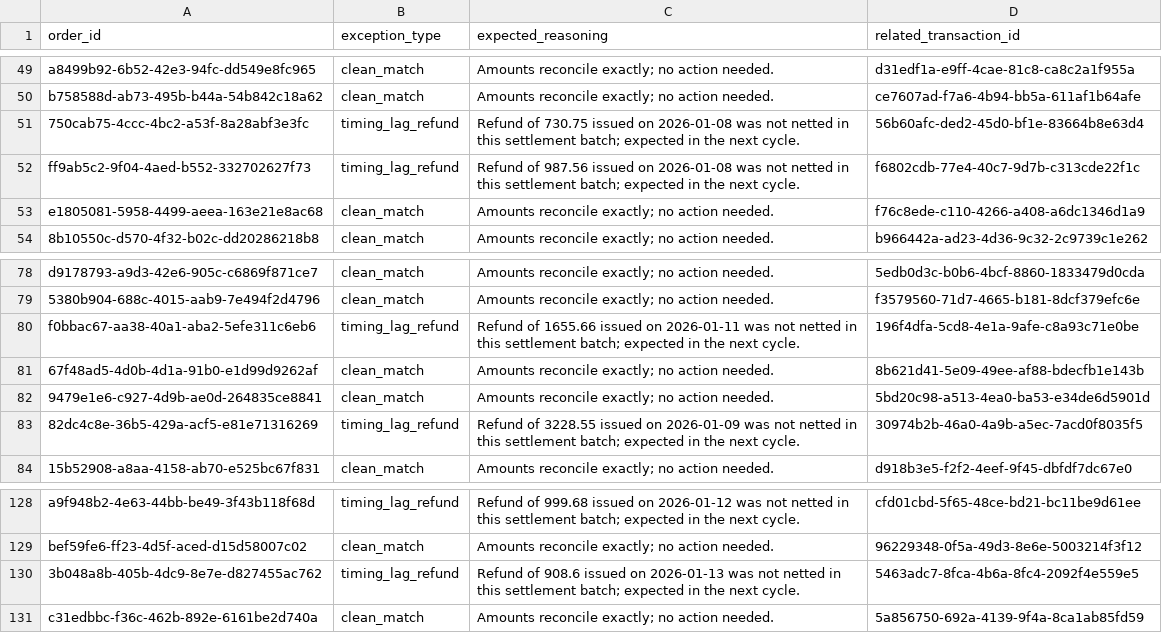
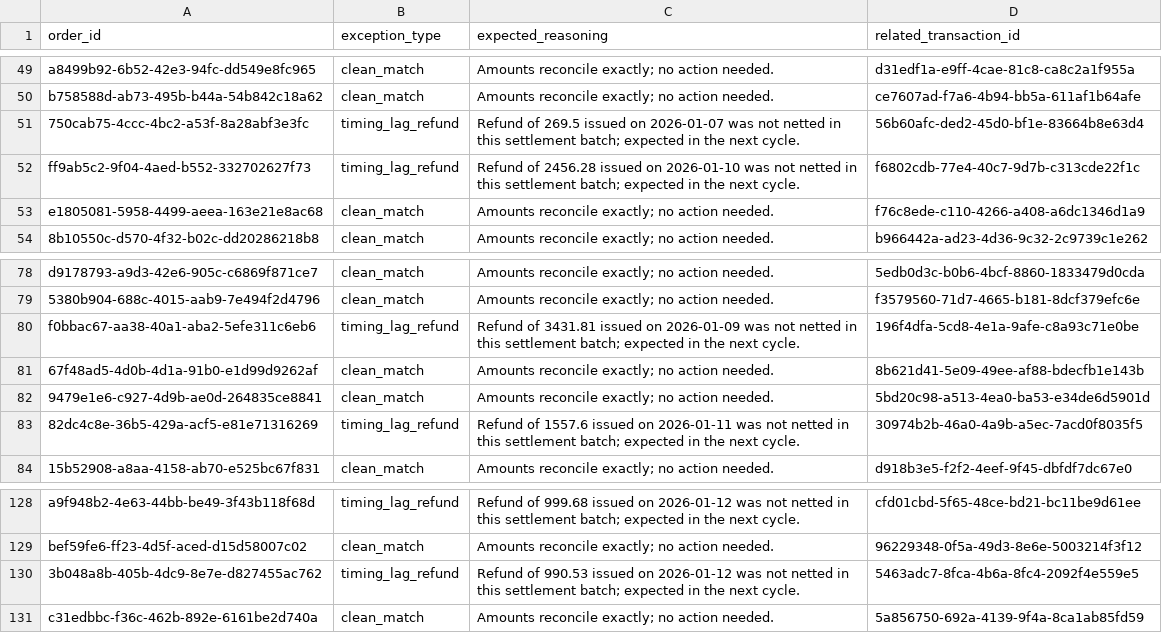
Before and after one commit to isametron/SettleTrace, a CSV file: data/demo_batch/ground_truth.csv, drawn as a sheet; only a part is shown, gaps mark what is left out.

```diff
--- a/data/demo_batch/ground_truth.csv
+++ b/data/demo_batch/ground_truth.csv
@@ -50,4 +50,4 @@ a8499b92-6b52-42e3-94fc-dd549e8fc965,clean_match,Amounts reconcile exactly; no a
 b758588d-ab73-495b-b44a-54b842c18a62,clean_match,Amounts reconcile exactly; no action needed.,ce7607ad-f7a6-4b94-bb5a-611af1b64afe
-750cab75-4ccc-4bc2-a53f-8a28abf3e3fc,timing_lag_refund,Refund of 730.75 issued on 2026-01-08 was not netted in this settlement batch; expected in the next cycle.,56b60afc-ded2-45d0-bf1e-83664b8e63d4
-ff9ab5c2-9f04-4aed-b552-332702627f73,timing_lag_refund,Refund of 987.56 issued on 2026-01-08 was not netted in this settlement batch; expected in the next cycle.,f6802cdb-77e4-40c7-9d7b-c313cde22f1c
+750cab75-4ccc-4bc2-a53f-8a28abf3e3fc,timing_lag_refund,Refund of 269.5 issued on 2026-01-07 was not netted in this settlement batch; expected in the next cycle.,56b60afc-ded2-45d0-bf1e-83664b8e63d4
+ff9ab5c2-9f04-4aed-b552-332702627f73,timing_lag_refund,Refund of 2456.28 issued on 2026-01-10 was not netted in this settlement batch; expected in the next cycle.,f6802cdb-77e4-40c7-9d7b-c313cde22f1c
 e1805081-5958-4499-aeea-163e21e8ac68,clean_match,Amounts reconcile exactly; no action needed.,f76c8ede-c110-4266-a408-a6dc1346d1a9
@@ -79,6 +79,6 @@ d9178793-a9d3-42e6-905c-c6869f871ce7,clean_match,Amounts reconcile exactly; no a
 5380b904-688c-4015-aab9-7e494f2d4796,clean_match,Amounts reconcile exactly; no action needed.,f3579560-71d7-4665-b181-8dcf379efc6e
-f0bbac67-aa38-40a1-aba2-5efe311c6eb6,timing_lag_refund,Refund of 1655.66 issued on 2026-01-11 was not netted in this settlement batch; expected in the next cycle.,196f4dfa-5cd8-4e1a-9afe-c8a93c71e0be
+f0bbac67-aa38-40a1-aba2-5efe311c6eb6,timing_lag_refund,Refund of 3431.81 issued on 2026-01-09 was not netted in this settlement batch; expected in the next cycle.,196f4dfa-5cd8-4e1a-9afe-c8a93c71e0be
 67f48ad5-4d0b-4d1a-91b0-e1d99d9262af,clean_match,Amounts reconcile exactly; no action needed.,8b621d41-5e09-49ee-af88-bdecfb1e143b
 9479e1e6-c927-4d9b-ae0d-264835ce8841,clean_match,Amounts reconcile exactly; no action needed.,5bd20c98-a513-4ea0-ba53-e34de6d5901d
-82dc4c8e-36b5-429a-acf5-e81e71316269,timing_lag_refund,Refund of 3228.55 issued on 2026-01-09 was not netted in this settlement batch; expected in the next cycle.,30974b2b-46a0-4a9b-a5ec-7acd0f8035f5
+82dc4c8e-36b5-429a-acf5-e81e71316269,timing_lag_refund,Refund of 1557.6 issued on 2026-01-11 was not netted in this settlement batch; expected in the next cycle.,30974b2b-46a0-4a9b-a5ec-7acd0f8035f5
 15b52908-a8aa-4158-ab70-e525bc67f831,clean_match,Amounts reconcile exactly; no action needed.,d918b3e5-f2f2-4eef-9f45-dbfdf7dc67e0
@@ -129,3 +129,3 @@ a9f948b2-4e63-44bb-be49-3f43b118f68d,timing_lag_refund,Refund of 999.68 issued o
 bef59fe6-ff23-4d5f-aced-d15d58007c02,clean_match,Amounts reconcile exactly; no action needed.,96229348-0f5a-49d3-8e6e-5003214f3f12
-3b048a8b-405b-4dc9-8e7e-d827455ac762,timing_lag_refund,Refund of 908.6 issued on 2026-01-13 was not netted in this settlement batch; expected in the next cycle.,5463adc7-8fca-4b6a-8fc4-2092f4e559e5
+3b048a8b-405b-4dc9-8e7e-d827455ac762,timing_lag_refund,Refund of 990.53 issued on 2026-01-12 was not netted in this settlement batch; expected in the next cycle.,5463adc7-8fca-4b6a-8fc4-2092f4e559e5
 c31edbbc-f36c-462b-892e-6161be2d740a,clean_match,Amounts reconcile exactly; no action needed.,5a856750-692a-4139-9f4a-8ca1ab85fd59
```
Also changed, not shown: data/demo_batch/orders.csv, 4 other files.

::::

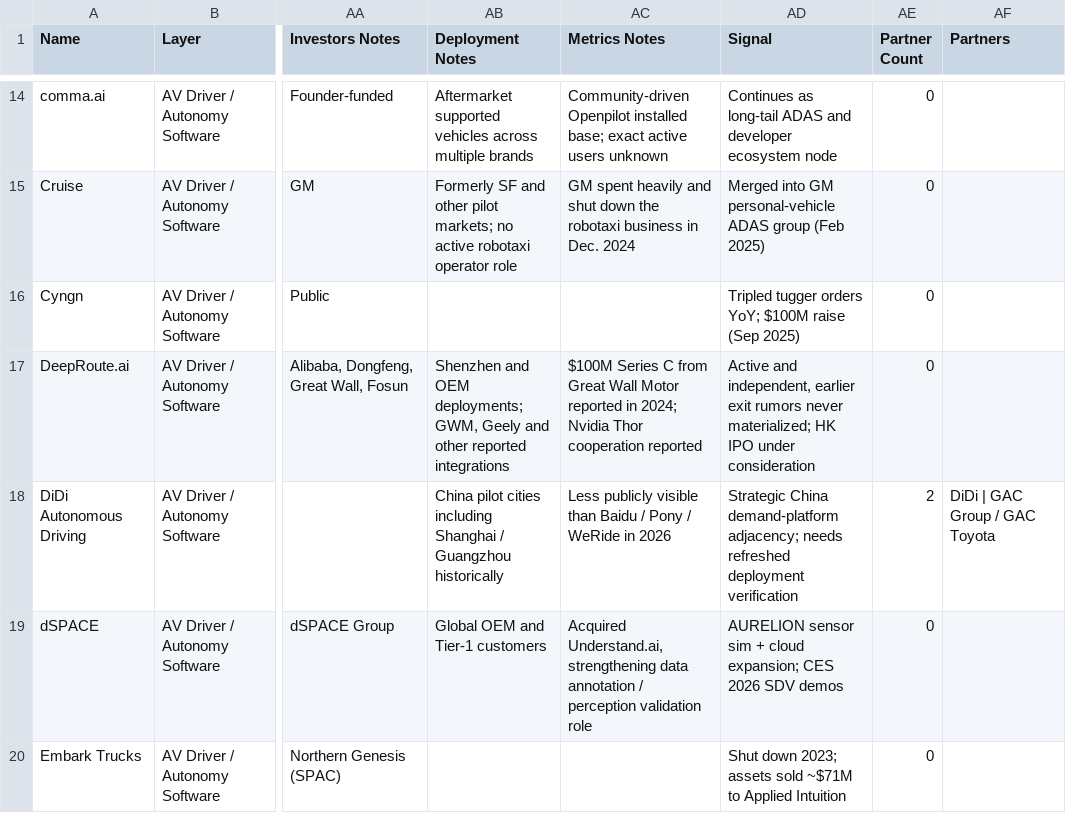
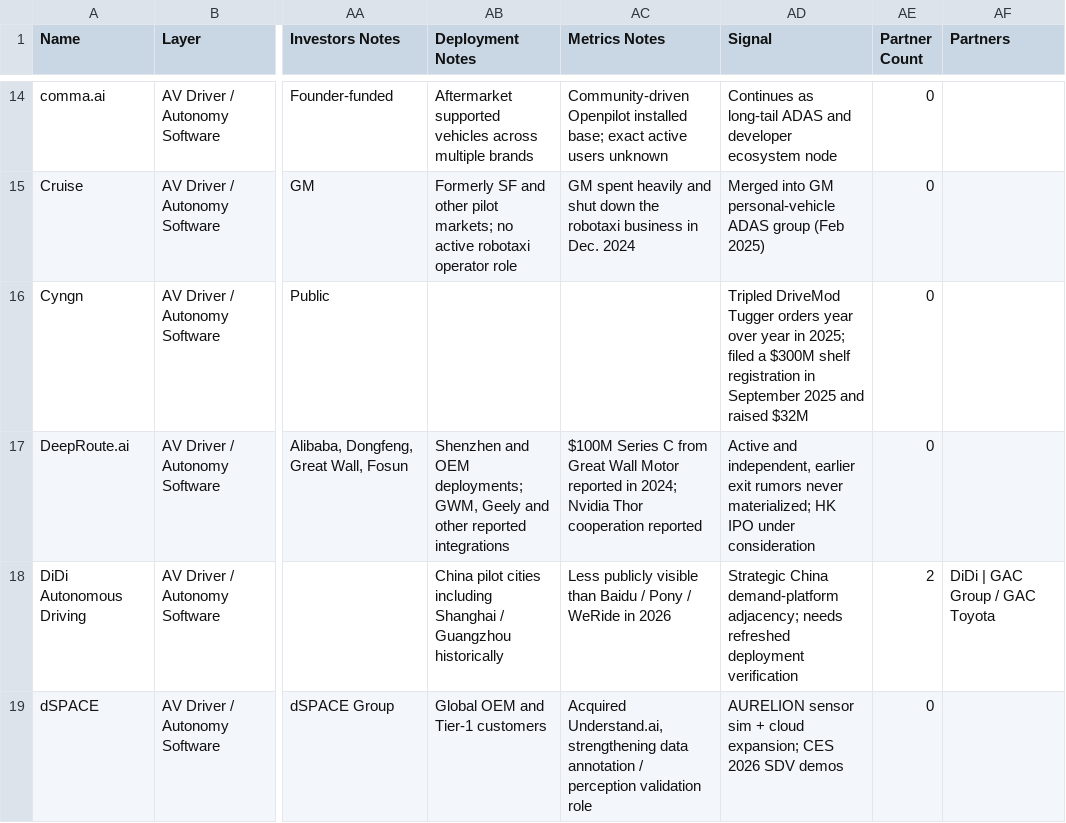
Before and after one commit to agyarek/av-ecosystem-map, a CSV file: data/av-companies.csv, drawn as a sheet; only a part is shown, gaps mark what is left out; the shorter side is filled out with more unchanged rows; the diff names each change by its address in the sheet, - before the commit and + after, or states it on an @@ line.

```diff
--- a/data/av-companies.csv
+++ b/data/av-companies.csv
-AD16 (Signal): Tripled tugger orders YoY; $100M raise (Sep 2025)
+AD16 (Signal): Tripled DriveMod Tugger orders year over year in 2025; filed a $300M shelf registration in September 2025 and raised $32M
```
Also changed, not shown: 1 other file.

::::

Search the entries for the word "orders", then gather every line that has it.

(RESPONSE BELOW)
Also changed, not shown: data/demo_batch/orders.csv, 4 other files.
-AD16 (Signal): Tripled tugger orders YoY; $100M raise (Sep 2025)
+AD16 (Signal): Tripled DriveMod Tugger orders year over year in 2025; filed a $300M shelf registration in September 2025 and raised $32M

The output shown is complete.